- [Your goal]: Filter the material, keeping only lines with the word "className".

_ _ _ _ _

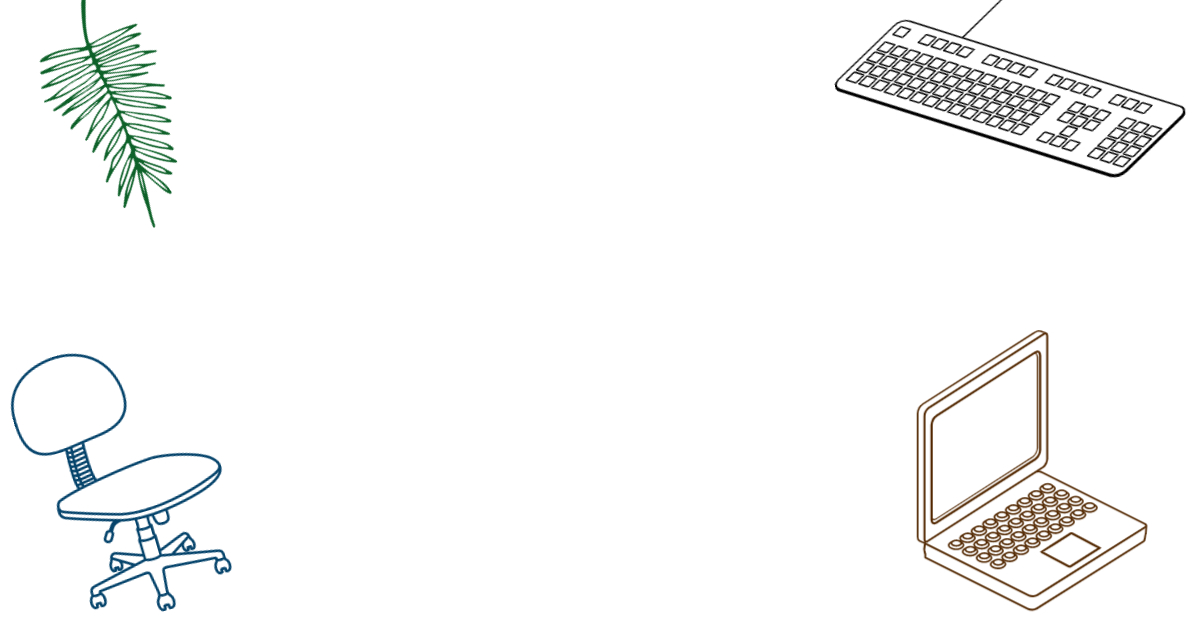
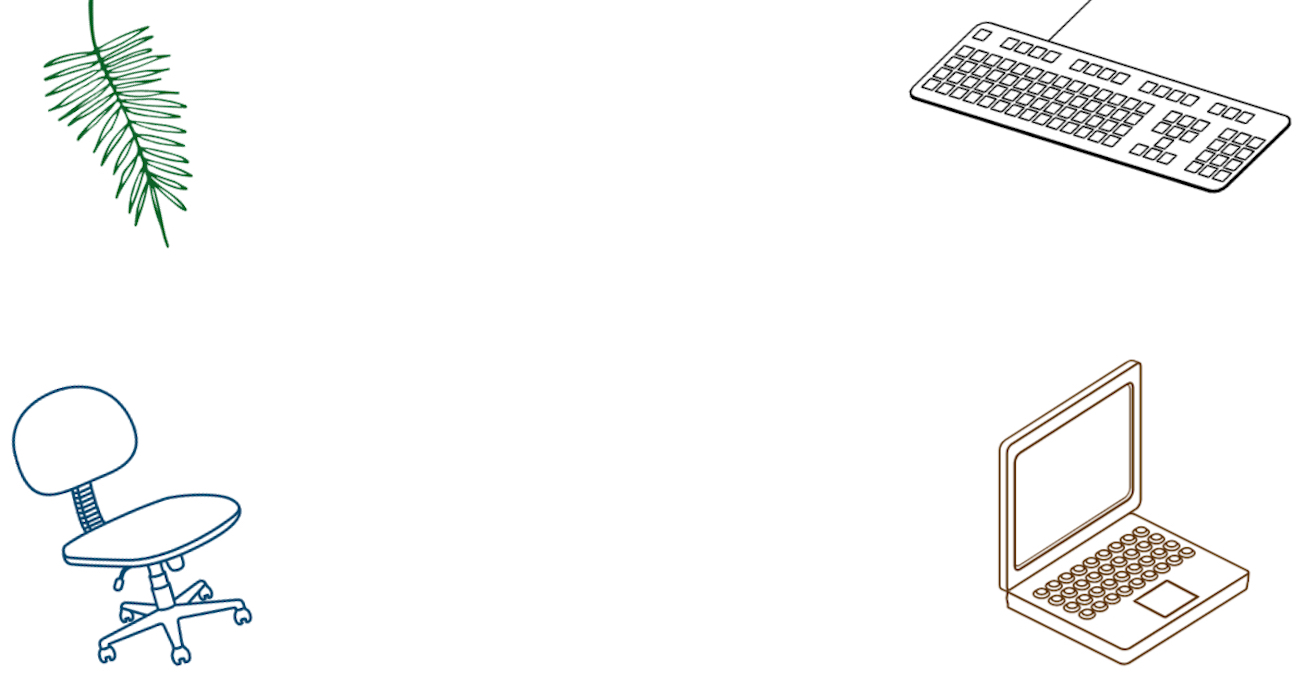
background img resize

diff --git a/src/pages/about.js b/src/pages/about.js
@@ -19,8 +19,8 @@ export default class about extends Component {
                     </article>
                     <article className={styles.aboutInfo}>
                         <h3>Hi there! I'm Jane, a full-stack software engineer based in NYC.</h3>
-                        <p>I was born in Korea, raised in Kentucky, and moved to NYC 4 years ago to pursue my master's degree in International Education at <a href="https://steinhardt.nyu.edu/programs/international-education" target="_blank" style={style.color}>NYU</a>. After I graduated, I worked at a non-profit International Student Exchange program to help deliver meaningful intercultural experiences for students around the world.</p>
-                        <p>While I worked as an International Educator, I was facinated by the tech field and saw the power of technology, which allowed us to connect and work with people around the country. So I taught myself Javascipt and completed one of the most well-known Software Engineer program for women at <a href="https://www.gracehopper.com/" target="_blank" style={style.color}>Grace Hopper Program.</a></p>
+                        <p>I was born in Korea, raised in Kentucky, and moved to NYC 4 years ago to pursue my master's degree in International Education at <a href="https://steinhardt.nyu.edu/programs/international-education" target="_blank" rel="noopener noreferrer" style={style.color}>NYU</a>. After I graduated, I worked at a non-profit International Student Exchange program to help deliver meaningful intercultural experiences for students around the world.</p>
+                        <p>While I worked as an International Educator, I was facinated by the tech field and saw the power of technology, which allowed us to connect and work with people around the country. So I taught myself Javascipt and completed one of the most well-known Software Engineer program for women at <a href="https://www.gracehopper.com/" target="_blank" rel="noopener noreferrer" style={style.color}>Grace Hopper Program.</a></p>
                         <p>Besides my passion for coding, I love reading, traveling, and learning new languages! I commit to being a lifelong learner and I am excited to begin my new journey as a software engineer.</p>
                         <button type="button" className="btn-primary">RESUME</button>
                     </article>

_ _ _ _ _

- [Task solution]:
                     <article className={styles.aboutInfo}>
                         <button type="button" className="btn-primary">RESUME</button>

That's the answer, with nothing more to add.